Citation: Salvi V and Hajek T (2019) Editorial: Brain-Metabolic Crossroads in Severe Mental Disorders—Focus on Metabolic Syndrome. Front. Psychiatry 10:492. doi: 10.3389/fpsyt.2019.00492

Received: 19 May 2019; Accepted: 24 June 2019;
Published: 12 July 2019.

Edited by:

Stephan Zipfel, University of Tübingen, Germany

Copyright © 2019 Salvi and Hajek. This is an open-access article distributed under the terms of the Creative Commons Attribution License (CC BY). The use, distribution or reproduction in other forums is permitted, provided the original author(s) and the copyright owner(s) are credited and that the original publication in this journal is cited, in accordance with accepted academic practice. No use, distribution or reproduction is permitted which does not comply with these terms.

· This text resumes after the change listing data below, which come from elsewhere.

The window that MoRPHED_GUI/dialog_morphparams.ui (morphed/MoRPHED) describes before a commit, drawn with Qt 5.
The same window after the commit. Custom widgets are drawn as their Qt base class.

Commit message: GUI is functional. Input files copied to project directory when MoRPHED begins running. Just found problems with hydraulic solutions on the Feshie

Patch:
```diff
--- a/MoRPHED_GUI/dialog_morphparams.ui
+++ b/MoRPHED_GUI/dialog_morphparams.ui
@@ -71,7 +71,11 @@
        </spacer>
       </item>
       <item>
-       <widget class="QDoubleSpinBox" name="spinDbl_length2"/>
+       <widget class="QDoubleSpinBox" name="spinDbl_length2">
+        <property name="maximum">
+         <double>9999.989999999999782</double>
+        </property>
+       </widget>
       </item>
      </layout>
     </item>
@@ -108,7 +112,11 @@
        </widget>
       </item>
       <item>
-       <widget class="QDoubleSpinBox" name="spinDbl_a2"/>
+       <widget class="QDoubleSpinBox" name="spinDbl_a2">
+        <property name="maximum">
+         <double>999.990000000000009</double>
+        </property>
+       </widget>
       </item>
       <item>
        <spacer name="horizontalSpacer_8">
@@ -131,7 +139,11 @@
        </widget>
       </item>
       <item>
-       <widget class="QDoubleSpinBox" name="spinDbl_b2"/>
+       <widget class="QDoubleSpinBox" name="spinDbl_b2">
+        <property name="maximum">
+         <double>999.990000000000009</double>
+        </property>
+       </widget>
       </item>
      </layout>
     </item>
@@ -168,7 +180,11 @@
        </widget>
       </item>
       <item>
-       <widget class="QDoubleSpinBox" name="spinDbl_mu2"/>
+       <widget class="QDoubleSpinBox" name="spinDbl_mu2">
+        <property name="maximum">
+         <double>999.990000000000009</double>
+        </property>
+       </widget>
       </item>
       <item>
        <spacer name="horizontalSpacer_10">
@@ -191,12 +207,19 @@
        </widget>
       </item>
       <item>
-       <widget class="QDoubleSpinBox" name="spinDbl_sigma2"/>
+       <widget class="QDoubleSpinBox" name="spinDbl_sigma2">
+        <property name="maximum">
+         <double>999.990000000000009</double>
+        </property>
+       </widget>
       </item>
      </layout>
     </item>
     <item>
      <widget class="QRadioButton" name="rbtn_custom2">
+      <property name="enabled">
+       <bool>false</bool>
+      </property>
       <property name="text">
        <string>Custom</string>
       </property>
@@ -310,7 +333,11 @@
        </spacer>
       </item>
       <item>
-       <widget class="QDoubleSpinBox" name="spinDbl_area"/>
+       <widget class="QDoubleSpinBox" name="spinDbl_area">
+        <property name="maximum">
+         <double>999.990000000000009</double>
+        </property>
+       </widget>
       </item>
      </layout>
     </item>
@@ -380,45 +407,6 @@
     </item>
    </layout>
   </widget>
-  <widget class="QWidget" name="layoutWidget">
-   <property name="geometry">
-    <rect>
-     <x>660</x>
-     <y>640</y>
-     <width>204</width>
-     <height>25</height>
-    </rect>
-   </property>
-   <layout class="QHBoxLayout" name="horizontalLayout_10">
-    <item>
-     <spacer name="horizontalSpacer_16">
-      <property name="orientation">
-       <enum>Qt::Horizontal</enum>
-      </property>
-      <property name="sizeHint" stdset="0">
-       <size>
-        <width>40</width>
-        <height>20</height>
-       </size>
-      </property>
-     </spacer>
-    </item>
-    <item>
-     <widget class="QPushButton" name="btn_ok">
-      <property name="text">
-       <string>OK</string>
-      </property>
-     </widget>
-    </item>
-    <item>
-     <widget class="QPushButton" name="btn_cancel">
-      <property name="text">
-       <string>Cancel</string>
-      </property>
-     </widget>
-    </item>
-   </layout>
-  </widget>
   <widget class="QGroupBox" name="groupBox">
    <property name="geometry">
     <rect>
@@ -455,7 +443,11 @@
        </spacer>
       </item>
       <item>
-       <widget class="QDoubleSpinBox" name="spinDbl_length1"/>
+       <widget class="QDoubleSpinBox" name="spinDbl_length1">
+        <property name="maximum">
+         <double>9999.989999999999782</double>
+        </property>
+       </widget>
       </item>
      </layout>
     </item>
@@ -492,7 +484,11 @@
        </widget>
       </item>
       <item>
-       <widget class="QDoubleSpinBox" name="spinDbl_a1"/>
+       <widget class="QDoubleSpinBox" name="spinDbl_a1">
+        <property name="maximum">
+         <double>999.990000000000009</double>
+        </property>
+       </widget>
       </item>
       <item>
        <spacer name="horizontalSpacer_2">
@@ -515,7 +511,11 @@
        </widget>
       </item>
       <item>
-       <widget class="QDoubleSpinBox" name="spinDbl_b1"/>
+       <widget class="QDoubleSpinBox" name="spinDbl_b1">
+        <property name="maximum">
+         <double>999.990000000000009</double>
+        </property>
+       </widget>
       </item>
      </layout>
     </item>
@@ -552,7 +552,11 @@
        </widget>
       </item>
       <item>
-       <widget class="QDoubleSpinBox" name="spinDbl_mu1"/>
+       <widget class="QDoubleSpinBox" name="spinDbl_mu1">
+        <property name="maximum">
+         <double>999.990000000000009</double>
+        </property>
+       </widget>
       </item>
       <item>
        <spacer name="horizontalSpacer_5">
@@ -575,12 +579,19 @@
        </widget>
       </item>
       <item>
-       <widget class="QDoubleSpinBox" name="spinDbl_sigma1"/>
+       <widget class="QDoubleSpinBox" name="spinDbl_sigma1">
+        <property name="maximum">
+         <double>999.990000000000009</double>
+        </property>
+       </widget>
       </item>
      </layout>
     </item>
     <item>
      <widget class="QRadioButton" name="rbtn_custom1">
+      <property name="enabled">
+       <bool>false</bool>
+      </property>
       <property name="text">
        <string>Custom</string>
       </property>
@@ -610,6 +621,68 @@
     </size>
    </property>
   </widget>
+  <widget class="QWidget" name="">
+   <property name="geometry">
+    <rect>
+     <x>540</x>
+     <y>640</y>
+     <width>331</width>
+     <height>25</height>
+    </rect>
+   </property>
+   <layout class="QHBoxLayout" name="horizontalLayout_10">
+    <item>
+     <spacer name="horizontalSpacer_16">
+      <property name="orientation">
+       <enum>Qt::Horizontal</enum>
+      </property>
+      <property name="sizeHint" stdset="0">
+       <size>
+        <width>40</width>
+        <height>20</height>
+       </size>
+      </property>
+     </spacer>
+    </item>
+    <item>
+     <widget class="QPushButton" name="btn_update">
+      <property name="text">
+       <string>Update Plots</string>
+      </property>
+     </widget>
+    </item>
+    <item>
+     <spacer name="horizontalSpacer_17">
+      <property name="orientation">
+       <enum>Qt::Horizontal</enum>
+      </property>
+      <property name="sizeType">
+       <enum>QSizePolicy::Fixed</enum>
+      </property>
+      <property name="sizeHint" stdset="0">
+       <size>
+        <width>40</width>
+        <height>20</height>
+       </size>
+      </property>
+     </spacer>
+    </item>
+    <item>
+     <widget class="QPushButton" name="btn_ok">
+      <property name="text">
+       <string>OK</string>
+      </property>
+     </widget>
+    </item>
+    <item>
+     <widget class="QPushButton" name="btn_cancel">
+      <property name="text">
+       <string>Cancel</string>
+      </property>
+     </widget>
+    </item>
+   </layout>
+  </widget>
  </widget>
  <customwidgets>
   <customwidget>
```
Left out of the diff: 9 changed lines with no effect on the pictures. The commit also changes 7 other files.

*Correspondence: Virginio Salvi, virginiosalvi@gmail.com